The TCL RC630K is a Roku-powered 4K HDR TV that’s a superb choice for those on a tight budget
- Extensive HDR support
- Comprehensive Roku platform
- Low input lag
- Limited brightness
- No 4K/120Hz or VRR
The TCL RC630K sits towards the lower end of the brand’s lineup, and as such lacks some of the more cutting-edge picture technologies, but still includes a very impressive set of features for what is essentially a budget TV. The Roku smart platform is slick, effective and comprehensive, while the inclusion of every version of HDR means you’ll never have to compromise.
The picture quality is good, although the lack of calibration controls means it’ll never be perfect, and the brightness is limited, but, thanks to quantum dots, the colour gamut is surprisingly wide. The input lag is very low, which is good news for gamers, although the lack of HDMI 2.1 means there’s no support for next-gen gaming features like 4K/120Hz and VRR.
The RC630K’s price point is betrayed by a build dominated by plastic, but the inclusion of an Onkyo audio system means the TV sounds better than you’d expect given its dimensions, plus there’s support for Dolby Atmos. The ability to work with Alexa, Google Assistant, and Apple HomeKit rounds out what is a very capable smart device overall and one of the best cheap TVs currently available.
TCL RC5630K review: Key specifications
|Screen sizes available:||43in 43RC630K|
|Resolution:||4K/UHD (3,840 x 2,160)|
|HDR formats:||HDR10, HDR10+, HLG, Dolby Vision|
|Audio enhancement:||Dolby Atmos, Onkyo sound system|
|HDMI inputs:||3 x HDMI 2.0b|
|Freeview Play compatibility:||Yes|
|Gaming features:||Game Mode|
|Wireless connectivity:||Wi-Fi (2.4GHz and 5GHz), Bluetooth 4.2|
|Smart assistants:||Works with Google Assistant and Amazon Alexa|
|Smart platform:||Roku TV OS 10|
TCL RC630K review: What you need to know
The TCL RC630K is a 4K (3,840 x 2,160) HDR smart LED LCD TV that comes in screen sizes ranging from 43in to 65in. The RC630K sits towards the lower end of TCL’s range, uses a 60Hz VA panel with a direct LED backlight plus quantum dot filters, and is competitively priced.
The RC630K incorporates Roku TV, plus it supports HDR10, HLG, HDR10+, and Dolby Vision. There’s also Dolby Atmos, the ability to work with Amazon Alexa and Google Assistant, plus an excellent choice of streaming apps that includes Freeview Play for all the UK TV catch-up services.
TCL RC630K review: Price and competition
At the time of writing, you can buy the 55in TCL RC630K reviewed here for £399, which is an attractive price considering all you get for the money. It’s certainly not dissimilar to the competition, especially Hisense and Toshiba, both of whom include similar sets of features.
As a result, the obvious alternatives are the 55in Hisense A6, the 2022 iteration of which costs £379, and the Toshiba UK4D, which will set you back at £349 for the same screen size.
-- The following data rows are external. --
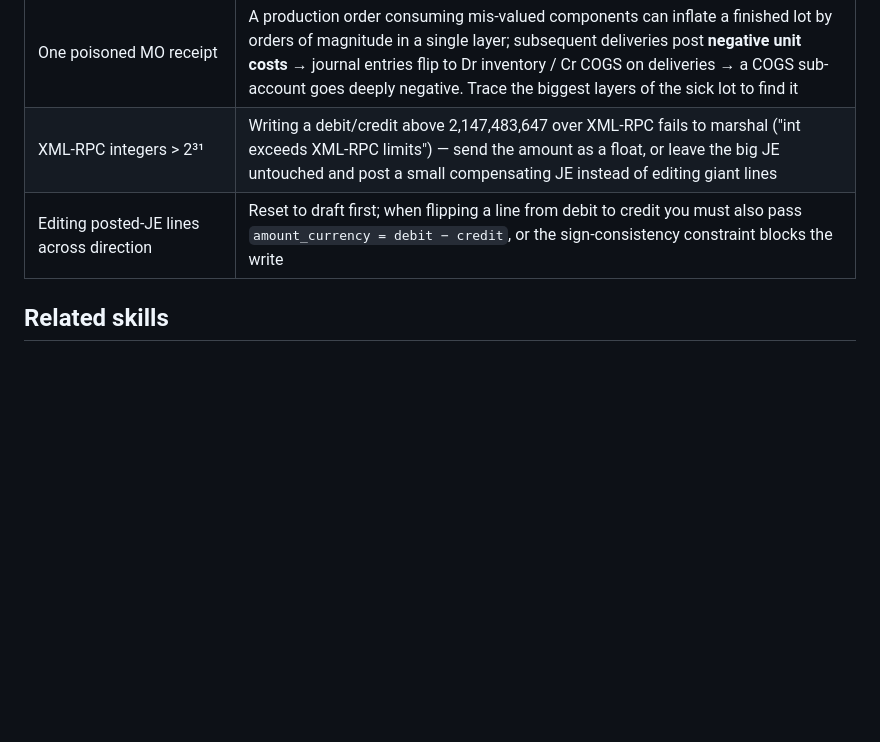
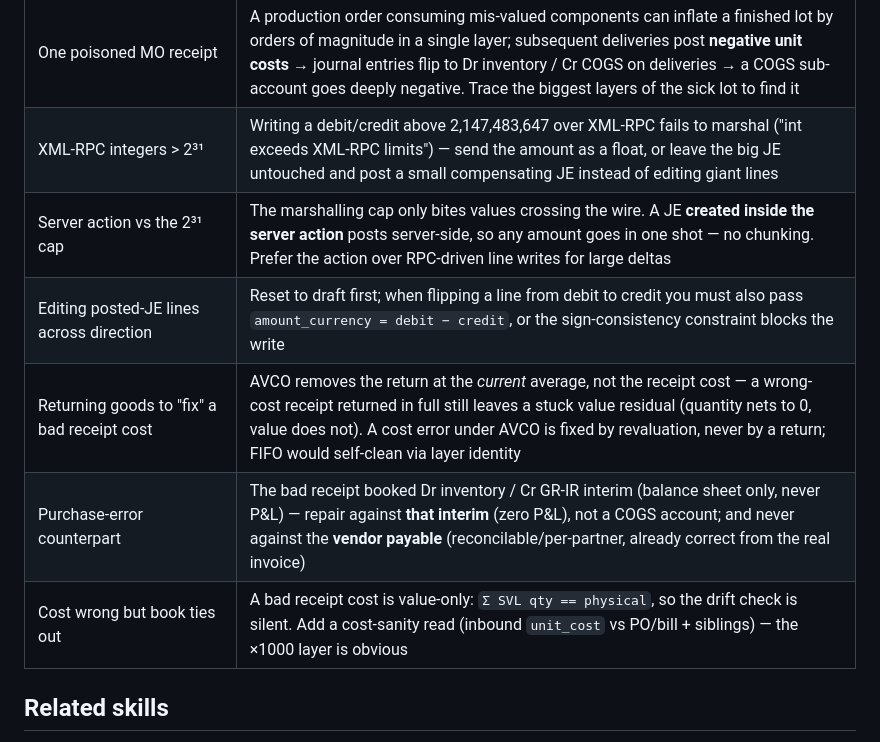
Before and after one commit to tuanle96/odoo-ai-skills, a Markdown page: skills/odoo-valuation-repair/SKILL.md, the part around one of its changes. Rendered like a GitHub page; blank space fills up the shorter version.

```diff
--- a/skills/odoo-valuation-repair/SKILL.md
+++ b/skills/odoo-valuation-repair/SKILL.md
@@ -330,7 +379,11 @@ WHERE p.active AND pt.is_storable
 | Deleted-layer vs never-created | Both look identical in data; done moves with empty `stock_valuation_layer_ids` prove the hole either way — logs (if any) date the reset |
 | One poisoned MO receipt | A production order consuming mis-valued components can inflate a finished lot by orders of magnitude in a single layer; subsequent deliveries post **negative unit costs** → journal entries flip to Dr inventory / Cr COGS on deliveries → a COGS sub-account goes deeply negative. Trace the biggest layers of the sick lot to find it |
 | XML-RPC integers > 2³¹ | Writing a debit/credit above 2,147,483,647 over XML-RPC fails to marshal ("int exceeds XML-RPC limits") — send the amount as a float, or leave the big JE untouched and post a small compensating JE instead of editing giant lines |
+| Server action vs the 2³¹ cap | The marshalling cap only bites values crossing the wire. A JE **created inside the server action** posts server-side, so any amount goes in one shot — no chunking. Prefer the action over RPC-driven line writes for large deltas |
 | Editing posted-JE lines across direction | Reset to draft first; when flipping a line from debit to credit you must also pass `amount_currency = debit − credit`, or the sign-consistency constraint blocks the write |
+| Returning goods to "fix" a bad receipt cost | AVCO removes the return at the *current* average, not the receipt cost — a wrong-cost receipt returned in full still leaves a stuck value residual (quantity nets to 0, value does not). A cost error under AVCO is fixed by revaluation, never by a return; FIFO would self-clean via layer identity |
+| Purchase-error counterpart | The bad receipt booked Dr inventory / Cr GR-IR interim (balance sheet only, never P&L) — repair against **that interim** (zero P&L), not a COGS account; and never against the **vendor payable** (reconcilable/per-partner, already correct from the real invoice) |
+| Cost wrong but book ties out | A bad receipt cost is value-only: `Σ SVL qty == physical`, so the drift check is silent. Add a cost-sanity read (inbound `unit_cost` vs PO/bill + siblings) — the ×1000 layer is obvious |
 
 ## Related skills
 
```
Also changed, not shown: other parts of skills/odoo-valuation-repair/SKILL.md (+53 -4 lines).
There’s also the updated model of the LG UP75 – the LG UQ75 – at £435, and the Samsung BU8500, which will set you back £539 for the 55in variant.
TCL RC630K review: Design, connections and control
The TCL RC630K doesn’t set the world on fire when it comes to its design, with a slim and bezel-less appearance that’s fairly standard these days. Plastic dominates the construction, but at 12kg at least you won’t break your back installing this TV. The 55in model measures 1,227 x 52 x 711mm (WDH) without its feet.
The RC630K uses two plastic feet, which can be attached towards the edges or closer to the centre, depending on how much space you have for installation. There’s only 55mm of clearance beneath the screen, so bear that in mind if you’re thinking of adding a soundbar. If you’d rather wall mount, the TCL is compatible with a 300 x 300 VESA bracket.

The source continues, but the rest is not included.